Street: Do you see yourself working in environmental affairs in the future? Non-profit sector
JK: Right now I’m pretty set on devoting my life to environmental research, so going on to grad school right after college, going on to get my PhD in something in the broad field of environmental science (I’m really not sure yet!). From there, go on to academia or public service, like, I spend one summer working with the US Department of Energy, which was a research internship that I consider public service since that research is ultimately being used for the people. Those things aren’t mutually exclusive—I can be in academia for a bit, and then do research for government, and then come back, I don’t know. I’m not ruling out the private sector either, there’s some cool stuff to be done there too. But I think research is the route I’ll take. I’m not sure the nonprofit route is for me, based on my past experiences with them, and how they fit into our collective approach to environmental issues.
Street: What inspired your passion for the environment, even before Penn?
JK: I grew up camping with my family, so the outdoors always seemed very accessible to me. From there, it was very natural to start caring about taking care of wildlife, clean air, clean water, and just being cognizant of your individual effect on something bigger. And that just grew as I grew up, I started taking more action. In my middle school, I noticed that they didn’t have recycling bins yet, so I would bring in a basket from my house and then take all the paper home at the end of the week! I know, it was hilarious.
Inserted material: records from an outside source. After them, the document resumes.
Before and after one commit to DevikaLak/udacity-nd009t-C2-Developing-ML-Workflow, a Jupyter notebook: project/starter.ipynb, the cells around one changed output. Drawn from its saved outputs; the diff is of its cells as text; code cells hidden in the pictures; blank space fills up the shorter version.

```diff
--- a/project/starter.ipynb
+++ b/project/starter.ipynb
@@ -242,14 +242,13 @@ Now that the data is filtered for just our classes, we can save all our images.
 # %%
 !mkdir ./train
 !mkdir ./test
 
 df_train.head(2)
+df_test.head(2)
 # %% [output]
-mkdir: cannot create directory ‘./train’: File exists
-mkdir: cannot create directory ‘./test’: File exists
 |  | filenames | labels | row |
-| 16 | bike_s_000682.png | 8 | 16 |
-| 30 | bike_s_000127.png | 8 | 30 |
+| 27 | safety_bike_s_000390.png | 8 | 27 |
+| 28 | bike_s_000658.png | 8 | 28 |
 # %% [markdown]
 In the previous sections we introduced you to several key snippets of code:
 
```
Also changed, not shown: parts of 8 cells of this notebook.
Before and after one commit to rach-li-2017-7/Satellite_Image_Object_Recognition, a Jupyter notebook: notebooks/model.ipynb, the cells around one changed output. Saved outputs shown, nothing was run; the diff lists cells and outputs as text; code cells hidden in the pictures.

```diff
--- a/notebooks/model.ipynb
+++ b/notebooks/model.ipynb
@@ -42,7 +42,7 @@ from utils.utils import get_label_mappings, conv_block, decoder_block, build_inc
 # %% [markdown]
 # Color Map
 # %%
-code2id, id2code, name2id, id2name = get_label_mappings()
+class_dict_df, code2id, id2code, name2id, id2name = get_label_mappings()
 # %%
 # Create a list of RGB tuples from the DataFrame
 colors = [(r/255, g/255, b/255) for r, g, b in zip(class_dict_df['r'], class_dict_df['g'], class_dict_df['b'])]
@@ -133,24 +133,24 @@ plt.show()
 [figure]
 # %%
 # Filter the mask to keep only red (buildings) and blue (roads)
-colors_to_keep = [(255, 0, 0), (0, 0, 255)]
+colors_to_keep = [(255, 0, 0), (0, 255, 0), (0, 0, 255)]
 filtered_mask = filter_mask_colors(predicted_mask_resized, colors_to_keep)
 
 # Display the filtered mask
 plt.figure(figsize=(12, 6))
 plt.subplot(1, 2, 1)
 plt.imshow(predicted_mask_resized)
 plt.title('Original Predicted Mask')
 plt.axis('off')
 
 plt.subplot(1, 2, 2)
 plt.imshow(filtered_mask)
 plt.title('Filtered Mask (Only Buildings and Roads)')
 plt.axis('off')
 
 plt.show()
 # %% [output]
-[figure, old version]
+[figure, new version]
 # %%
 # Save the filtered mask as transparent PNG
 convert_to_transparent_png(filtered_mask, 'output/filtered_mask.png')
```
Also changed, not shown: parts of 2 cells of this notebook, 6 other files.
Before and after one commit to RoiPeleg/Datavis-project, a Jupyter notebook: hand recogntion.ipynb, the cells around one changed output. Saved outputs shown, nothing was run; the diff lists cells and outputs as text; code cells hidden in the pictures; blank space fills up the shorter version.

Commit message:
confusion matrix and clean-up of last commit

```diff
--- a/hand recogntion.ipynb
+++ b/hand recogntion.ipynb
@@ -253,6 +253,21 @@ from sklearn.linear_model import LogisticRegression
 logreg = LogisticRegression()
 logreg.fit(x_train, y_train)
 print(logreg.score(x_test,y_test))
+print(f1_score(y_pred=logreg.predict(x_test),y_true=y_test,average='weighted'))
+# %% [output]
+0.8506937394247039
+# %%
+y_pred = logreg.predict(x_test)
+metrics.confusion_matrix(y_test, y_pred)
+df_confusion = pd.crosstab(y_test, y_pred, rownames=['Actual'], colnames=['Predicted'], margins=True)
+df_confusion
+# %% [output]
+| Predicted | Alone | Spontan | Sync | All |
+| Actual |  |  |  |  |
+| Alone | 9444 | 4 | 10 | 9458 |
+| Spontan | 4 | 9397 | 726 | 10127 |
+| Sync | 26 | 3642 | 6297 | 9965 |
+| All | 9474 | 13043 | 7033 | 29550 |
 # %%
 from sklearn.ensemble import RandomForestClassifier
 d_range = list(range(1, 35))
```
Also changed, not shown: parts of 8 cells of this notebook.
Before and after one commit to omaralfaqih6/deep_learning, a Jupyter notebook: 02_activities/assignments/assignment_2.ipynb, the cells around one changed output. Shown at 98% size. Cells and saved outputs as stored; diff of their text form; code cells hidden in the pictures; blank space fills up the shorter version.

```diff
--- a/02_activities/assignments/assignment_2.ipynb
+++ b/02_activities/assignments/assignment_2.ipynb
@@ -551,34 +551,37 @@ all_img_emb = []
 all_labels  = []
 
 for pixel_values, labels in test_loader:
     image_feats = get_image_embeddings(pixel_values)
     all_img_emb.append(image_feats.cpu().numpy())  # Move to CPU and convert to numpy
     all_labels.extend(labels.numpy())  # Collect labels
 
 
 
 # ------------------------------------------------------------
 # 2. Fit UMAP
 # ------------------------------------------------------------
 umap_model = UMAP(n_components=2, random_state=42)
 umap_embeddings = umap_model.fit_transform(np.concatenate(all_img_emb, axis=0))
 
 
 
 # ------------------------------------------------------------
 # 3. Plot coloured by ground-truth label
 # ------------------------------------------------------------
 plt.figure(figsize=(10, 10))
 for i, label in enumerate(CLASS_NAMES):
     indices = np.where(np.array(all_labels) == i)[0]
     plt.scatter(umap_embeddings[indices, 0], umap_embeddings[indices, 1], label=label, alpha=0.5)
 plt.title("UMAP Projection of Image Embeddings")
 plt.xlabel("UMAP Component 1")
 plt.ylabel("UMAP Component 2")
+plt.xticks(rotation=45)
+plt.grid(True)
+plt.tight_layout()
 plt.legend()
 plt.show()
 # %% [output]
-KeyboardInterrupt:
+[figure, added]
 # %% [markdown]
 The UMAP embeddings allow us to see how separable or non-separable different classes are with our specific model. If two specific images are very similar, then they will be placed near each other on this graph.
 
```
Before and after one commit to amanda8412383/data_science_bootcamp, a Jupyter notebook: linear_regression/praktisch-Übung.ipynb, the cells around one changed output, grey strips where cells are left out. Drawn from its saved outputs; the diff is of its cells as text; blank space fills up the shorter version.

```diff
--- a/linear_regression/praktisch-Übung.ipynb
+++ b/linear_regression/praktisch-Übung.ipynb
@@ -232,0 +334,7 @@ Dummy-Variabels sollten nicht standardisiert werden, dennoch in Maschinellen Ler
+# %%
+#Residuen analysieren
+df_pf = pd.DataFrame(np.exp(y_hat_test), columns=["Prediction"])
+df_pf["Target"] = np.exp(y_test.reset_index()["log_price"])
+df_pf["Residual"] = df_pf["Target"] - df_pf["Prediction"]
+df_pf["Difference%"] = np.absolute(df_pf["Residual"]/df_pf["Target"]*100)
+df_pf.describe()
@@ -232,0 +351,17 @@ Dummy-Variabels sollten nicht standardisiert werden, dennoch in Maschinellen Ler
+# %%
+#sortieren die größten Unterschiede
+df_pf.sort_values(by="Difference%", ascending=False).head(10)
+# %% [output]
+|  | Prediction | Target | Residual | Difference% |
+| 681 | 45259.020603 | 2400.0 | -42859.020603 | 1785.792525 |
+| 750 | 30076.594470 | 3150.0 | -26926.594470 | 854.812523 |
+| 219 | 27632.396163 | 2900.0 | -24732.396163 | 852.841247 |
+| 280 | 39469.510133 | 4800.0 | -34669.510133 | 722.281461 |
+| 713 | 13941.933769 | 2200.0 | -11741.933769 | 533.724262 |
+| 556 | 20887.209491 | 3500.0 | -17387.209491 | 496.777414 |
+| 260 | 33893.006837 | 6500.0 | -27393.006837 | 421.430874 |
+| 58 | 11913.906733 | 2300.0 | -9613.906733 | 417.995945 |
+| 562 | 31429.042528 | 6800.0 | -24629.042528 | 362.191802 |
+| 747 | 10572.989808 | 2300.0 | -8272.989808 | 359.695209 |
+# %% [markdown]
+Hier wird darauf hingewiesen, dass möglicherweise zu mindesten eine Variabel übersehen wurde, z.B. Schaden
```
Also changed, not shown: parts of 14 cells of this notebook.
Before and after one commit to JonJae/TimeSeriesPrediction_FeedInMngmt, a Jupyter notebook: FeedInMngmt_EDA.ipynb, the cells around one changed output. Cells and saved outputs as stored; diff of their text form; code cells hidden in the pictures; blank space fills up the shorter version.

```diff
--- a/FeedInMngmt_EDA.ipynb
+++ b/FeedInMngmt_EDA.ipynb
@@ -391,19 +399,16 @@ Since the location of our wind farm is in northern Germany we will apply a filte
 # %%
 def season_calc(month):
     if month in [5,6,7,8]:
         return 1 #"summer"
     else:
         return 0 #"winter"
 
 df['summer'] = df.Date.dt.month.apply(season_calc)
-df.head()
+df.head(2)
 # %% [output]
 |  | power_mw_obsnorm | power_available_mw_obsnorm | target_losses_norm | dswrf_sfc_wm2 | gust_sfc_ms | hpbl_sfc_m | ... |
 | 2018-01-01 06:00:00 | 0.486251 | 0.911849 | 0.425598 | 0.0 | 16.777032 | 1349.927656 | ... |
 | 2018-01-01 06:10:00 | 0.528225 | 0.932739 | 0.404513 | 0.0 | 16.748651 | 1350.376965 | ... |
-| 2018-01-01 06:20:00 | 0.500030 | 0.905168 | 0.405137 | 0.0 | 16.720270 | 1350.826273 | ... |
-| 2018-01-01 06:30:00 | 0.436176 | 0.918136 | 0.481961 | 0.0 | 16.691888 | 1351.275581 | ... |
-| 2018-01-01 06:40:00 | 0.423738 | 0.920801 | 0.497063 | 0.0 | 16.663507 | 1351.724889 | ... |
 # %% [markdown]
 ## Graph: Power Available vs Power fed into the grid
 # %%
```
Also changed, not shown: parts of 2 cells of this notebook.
I wasn’t completely sure I wanted to go into it, and then I took AP Environmental Science at my high school, and apart from the typical mid-college major crisis, I haven’t really questioned it since.
Street: If you could tell one thing to Penn students about the environment, what would you say?
JK: From the student perspective, behavioral change does matter, and it takes time and self-discipline. You will see on Locust or more environmental friends certain reminders to change your behavior, but you can find it within you to take that extra step and self-motivation to change your habits, not just cruise through your day. Being more mindful, even if it’s just turning off the lights. It’s probably easier than people think it is. It’s a matter of discipline, and it all adds up if everyone is equally committed.